The scientific community is assessing manners, I think, because so many of us are in a better position to comment on those than on the science.
There’s more drama in bioinformatics this past month, as Lior Pachter, with his student Nicolas Bray, published a series of blog posts eviscerating, among other work, Feizl et al.’s recent paper on network deconvolution. Lior alleges that the paper’s methods are not reproducible; that its mathematical techniques are both different and less generally useful than the authors claim; and that a supplementary figure was deceptively and silently changed.
The community has, unsurprisingly, reacted. My Twitter feed lit up with links, cheers, and boos; the authors responded; Pachter and Bray responded in turn; the posts accumulated dozens of comments; and many people are still talking.
What should we make of all this?

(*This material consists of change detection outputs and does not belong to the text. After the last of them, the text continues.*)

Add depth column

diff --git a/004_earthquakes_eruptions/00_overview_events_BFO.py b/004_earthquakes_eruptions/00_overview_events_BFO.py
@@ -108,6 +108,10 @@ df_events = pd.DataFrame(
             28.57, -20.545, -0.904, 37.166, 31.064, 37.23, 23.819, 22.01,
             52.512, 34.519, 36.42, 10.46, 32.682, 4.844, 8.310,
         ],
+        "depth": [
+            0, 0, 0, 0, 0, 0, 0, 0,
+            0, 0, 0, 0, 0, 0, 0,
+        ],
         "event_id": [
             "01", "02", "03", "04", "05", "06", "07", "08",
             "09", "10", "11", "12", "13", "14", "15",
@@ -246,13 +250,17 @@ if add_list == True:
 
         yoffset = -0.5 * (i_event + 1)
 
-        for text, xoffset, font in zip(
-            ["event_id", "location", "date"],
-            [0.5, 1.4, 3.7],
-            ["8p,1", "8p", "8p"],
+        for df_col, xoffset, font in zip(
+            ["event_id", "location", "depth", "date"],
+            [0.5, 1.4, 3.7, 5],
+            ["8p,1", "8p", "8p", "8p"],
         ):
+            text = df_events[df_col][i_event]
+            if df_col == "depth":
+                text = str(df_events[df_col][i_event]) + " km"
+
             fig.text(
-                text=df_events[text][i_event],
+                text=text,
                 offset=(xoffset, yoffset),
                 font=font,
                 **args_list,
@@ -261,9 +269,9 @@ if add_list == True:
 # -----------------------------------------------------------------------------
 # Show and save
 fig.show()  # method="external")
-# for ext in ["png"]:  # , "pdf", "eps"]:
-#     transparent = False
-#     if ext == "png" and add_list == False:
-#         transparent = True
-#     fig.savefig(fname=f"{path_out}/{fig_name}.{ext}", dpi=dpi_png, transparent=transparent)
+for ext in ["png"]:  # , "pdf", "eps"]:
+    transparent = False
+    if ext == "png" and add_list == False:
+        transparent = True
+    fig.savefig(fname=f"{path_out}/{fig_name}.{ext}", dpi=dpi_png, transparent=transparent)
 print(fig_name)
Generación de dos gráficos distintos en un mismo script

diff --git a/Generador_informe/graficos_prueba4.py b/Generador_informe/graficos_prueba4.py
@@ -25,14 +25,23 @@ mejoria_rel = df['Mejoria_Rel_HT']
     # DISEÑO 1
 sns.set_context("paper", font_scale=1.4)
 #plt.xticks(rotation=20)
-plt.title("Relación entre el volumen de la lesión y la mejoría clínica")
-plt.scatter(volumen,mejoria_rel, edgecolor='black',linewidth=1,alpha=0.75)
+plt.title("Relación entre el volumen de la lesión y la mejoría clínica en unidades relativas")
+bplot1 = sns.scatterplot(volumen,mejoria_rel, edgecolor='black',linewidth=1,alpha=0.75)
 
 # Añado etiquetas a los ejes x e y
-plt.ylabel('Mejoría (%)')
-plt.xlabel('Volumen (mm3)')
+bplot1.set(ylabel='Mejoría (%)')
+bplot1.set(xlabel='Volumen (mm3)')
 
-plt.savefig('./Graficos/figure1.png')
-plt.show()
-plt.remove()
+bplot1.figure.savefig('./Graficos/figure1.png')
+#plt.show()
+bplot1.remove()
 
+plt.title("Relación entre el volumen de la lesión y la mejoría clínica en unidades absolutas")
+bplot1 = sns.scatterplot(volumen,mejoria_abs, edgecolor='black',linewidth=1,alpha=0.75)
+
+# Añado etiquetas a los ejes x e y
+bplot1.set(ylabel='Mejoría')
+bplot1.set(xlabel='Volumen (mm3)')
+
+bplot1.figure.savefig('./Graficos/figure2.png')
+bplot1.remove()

That’s a hard question, so I’ll start with an easier one: what should I make of all this? I might be a relevant case study here, if we’re thinking about how people read Lior. My undergraduate degree is in math, my graduate studies are in ancient philosophy, and I’m self-taught in computer stuff. I also spent some time as a math textbook editor while I played poker semiprofessionally. I was surprised, and a bit humbled, to learn that I could do productive work that advanced bioinformatics. It wasn’t so much that I could contribute but that I could do so scientifically: After a crash course in biology and some time playing with SAMtools and other popular software, my training in math, statistics, and epistemology put me in a position to teach biology Ph.D.s something–and teach them not just about math but about biology.
What’s important is that this isn’t happening because I’m some gifted polymath. It’s happening because the field of bioinformatics is a certain way. Although it’s common to express excitement about the interdisciplinary nature of the field (perhaps in the first thirty seconds of a conference presentation), I’m not sure we properly appreciate the extent of the field’s diversity, or its consequences.
One such consequence brings us back to Lior. So much of the commentary has been about Lior’s manners: are he and Nicolas too brash? Was it appropriate for them to call fraud? Shouldn’t he be gentler–or, perhaps, is an aggressive stance appropriate for a gadfly?
Surely some of this discussion is due to the approach Lior chose. I’d like to suggest that much of it, however, is happening because almost nobody really understands all of the issues involved. I certainly don’t: I’ve got some of the relevant graph theory chops and training in algorithms and software design; a solid background in epistemology helps too. But I only know the basics of biological regulatory networks, and I note with shame that my linear algebra is a little rusty. I’m simply not qualified to fully judge Pachter and Bray’s critique–or the original papers. Most of my colleagues (both here at Seven Bridges and elsewhere in the field) are similarly positioned: the experts in regulation would need to do work in statistics or graph theory or both. Perhaps we could do a good review of the situation if we all worked together, but none of us working alone, or even casually consulting our colleagues, could thoroughly assess the situation. The scientific community is assessing manners, I think, because so many of us are in a better position to comment on those than on the science.
Our time in science
It’s fitting that this is happening as math proofs too big for any human to check are also in the news, and we ought to wonder whether this is simply how future science will be. (I was sensitized to these issues by Tyler Cowen, the economist and futurist from George Mason, who discussed the future inscrutability of science in Average is Over.) This is an under-appreciated lesson of the debate: it is being shaped by the fact that the paper, unlike a calculus test or even the analysis of a western blot, is something that almost none of us can independently assess.
The culture of bioinformatics, and specifically the practices surrounding the assessment of research, will adjust to its unprecedented multidisciplinarity and relative inscrutability. This is both inevitable and healthy. It would be a shame, though, if these adjustments limit us to debates about manners. We ought to cultivate the skill of using our expertise to evaluate research to the extent we can. Although good scientists are trained not to judge what they don’t understand, neither should they be over-modest by remaining totally silent whenever they understand something only partially. Given how often each of us will be in a state of partial understanding, that sort of modesty will increasingly force one into long silences.
From a more corporate point of view, this state of affairs affects how my colleagues and I build things at Seven Bridges. For a while I’ve championed tools that facilitate transparency and reproducibility. Current events reaffirm these beliefs but also make me appreciate the facilitation of division of labor. Of course, transparency and reproducibility themselves encourage division of labor, as they allow a community of diverse experts to assess and replicate (or not) a given finding–but having a broad array of tools and data available in a cloud environment encourages one to think about scientific research in a modular way. It makes it easy to test and assess those tools and data individually or in small combinations–or, indeed, to defer such assessments to those who know more than you do about a specific subject.
It isn’t strictly necessary to use a cloud platform–ours or anyone else’s–to achieve these valuable effects in genomic and bioinformatic research. But in an era when the Broad Institute has trouble running Cufflinks, I find myself thrilled (if a little daunted) by the future of the field, and increasingly confident that by doing the work I do, I’m on the right side of history.